TO DO =>
Each line of the data below that holds the word "application" is to be reported in full.
[Opening RECORDED DATA section]
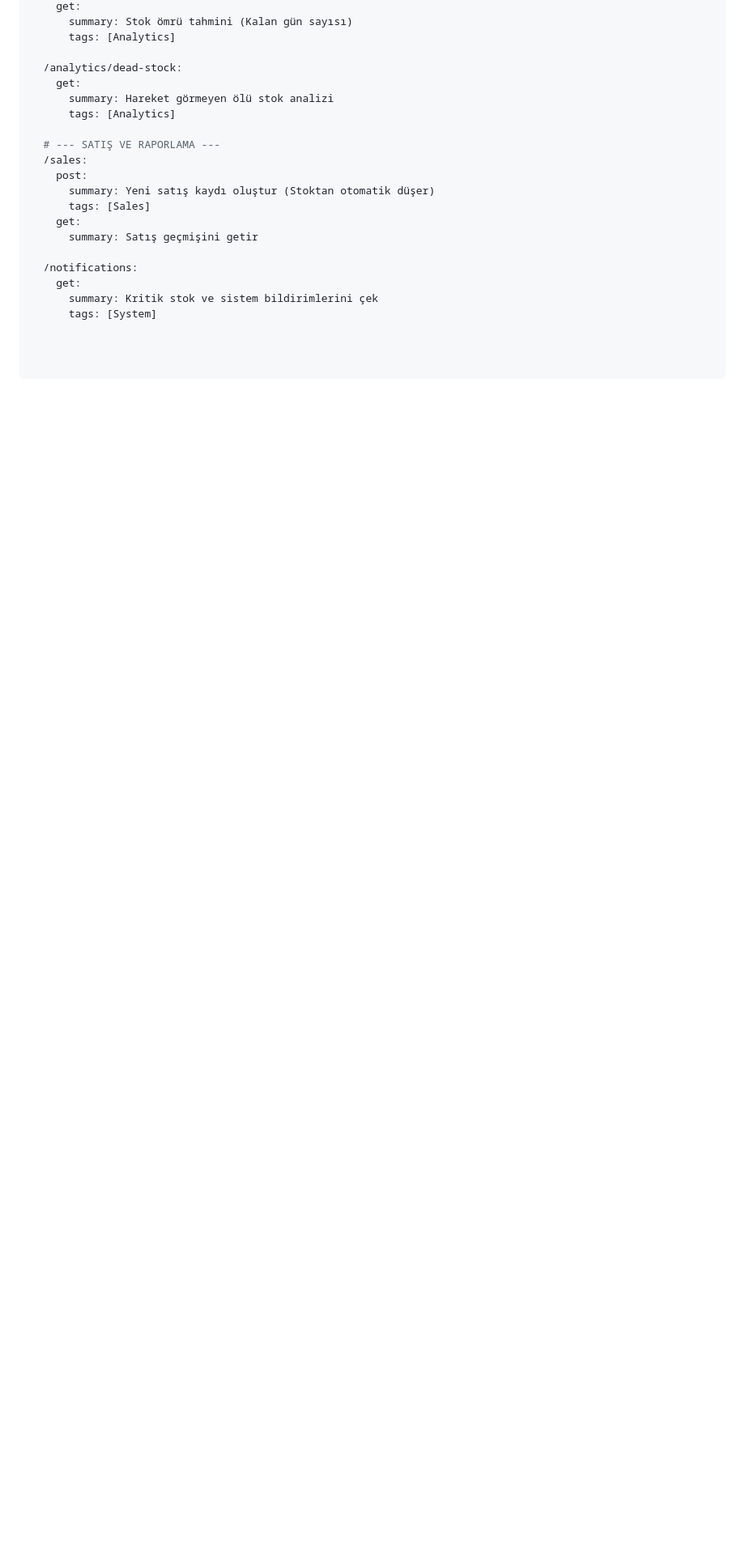
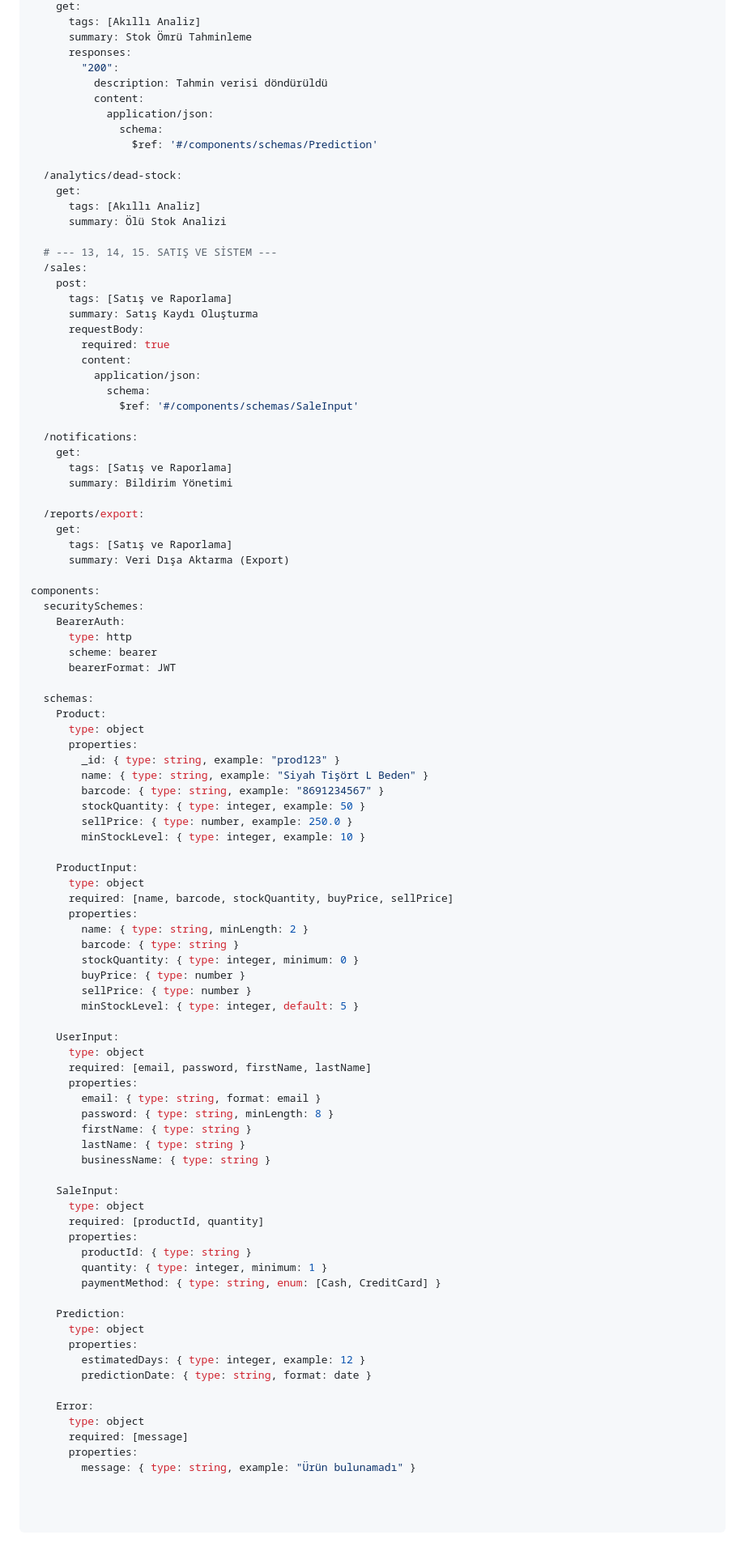
Before and after one commit to mSadik07/EasyStock, a Markdown page: API-Tasarimi.md, the part around one of its changes. Shown at 81% size. Rendered like a GitHub page; blank space fills up the shorter version.

```diff
--- a/API-Tasarimi.md
+++ b/API-Tasarimi.md
@@ -140,21 +191,96 @@ paths:
     get:
-      summary: Stok ömrü tahmini (Kalan gün sayısı)
-      tags: [Analytics]
+      tags: [Akıllı Analiz]
+      summary: Stok Ömrü Tahminleme
+      responses:
+        "200":
+          description: Tahmin verisi döndürüldü
+          content:
+            application/json:
+              schema:
+                $ref: '#/components/schemas/Prediction'
 
   /analytics/dead-stock:
     get:
-      summary: Hareket görmeyen ölü stok analizi
-      tags: [Analytics]
+      tags: [Akıllı Analiz]
+      summary: Ölü Stok Analizi
 
-  # --- SATIŞ VE RAPORLAMA ---
+  # --- 13, 14, 15. SATIŞ VE SİSTEM ---
   /sales:
     post:
-      summary: Yeni satış kaydı oluştur (Stoktan otomatik düşer)
-      tags: [Sales]
-    get:
-      summary: Satış geçmişini getir
+      tags: [Satış ve Raporlama]
+      summary: Satış Kaydı Oluşturma
+      requestBody:
+        required: true
+        content:
+          application/json:
+            schema:
+              $ref: '#/components/schemas/SaleInput'
 
   /notifications:
     get:
-      summary: Kritik stok ve sistem bildirimlerini çek
-      tags: [System]
+      tags: [Satış ve Raporlama]
+      summary: Bildirim Yönetimi
+
+  /reports/export:
+    get:
+      tags: [Satış ve Raporlama]
+      summary: Veri Dışa Aktarma (Export)
+
+components:
+  securitySchemes:
+    BearerAuth:
+      type: http
+      scheme: bearer
+      bearerFormat: JWT
+
+  schemas:
+    Product:
+      type: object
+      properties:
+        _id: { type: string, example: "prod123" }
+        name: { type: string, example: "Siyah Tişört L Beden" }
+        barcode: { type: string, example: "8691234567" }
+        stockQuantity: { type: integer, example: 50 }
+        sellPrice: { type: number, example: 250.0 }
+        minStockLevel: { type: integer, example: 10 }
+
+    ProductInput:
+      type: object
+      required: [name, barcode, stockQuantity, buyPrice, sellPrice]
+      properties:
+        name: { type: string, minLength: 2 }
+        barcode: { type: string }
+        stockQuantity: { type: integer, minimum: 0 }
+        buyPrice: { type: number }
+        sellPrice: { type: number }
+        minStockLevel: { type: integer, default: 5 }
+
+    UserInput:
+      type: object
+      required: [email, password, firstName, lastName]
+      properties:
+        email: { type: string, format: email }
+        password: { type: string, minLength: 8 }
+        firstName: { type: string }
+        lastName: { type: string }
+        businessName: { type: string }
+
+    SaleInput:
+      type: object
+      required: [productId, quantity]
+      properties:
+        productId: { type: string }
+        quantity: { type: integer, minimum: 1 }
+        paymentMethod: { type: string, enum: [Cash, CreditCard] }
+
+    Prediction:
+      type: object
+      properties:
+        estimatedDays: { type: integer, example: 12 }
+        predictionDate: { type: string, format: date }
+
+    Error:
+      type: object
+      required: [message]
+      properties:
+        message: { type: string, example: "Ürün bulunamadı" }
```
Also changed, not shown: other parts of API-Tasarimi.md (+142 -91 lines).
[Closing RECORDED DATA section]
OUTPUT =>
+            application/json:
+          application/json:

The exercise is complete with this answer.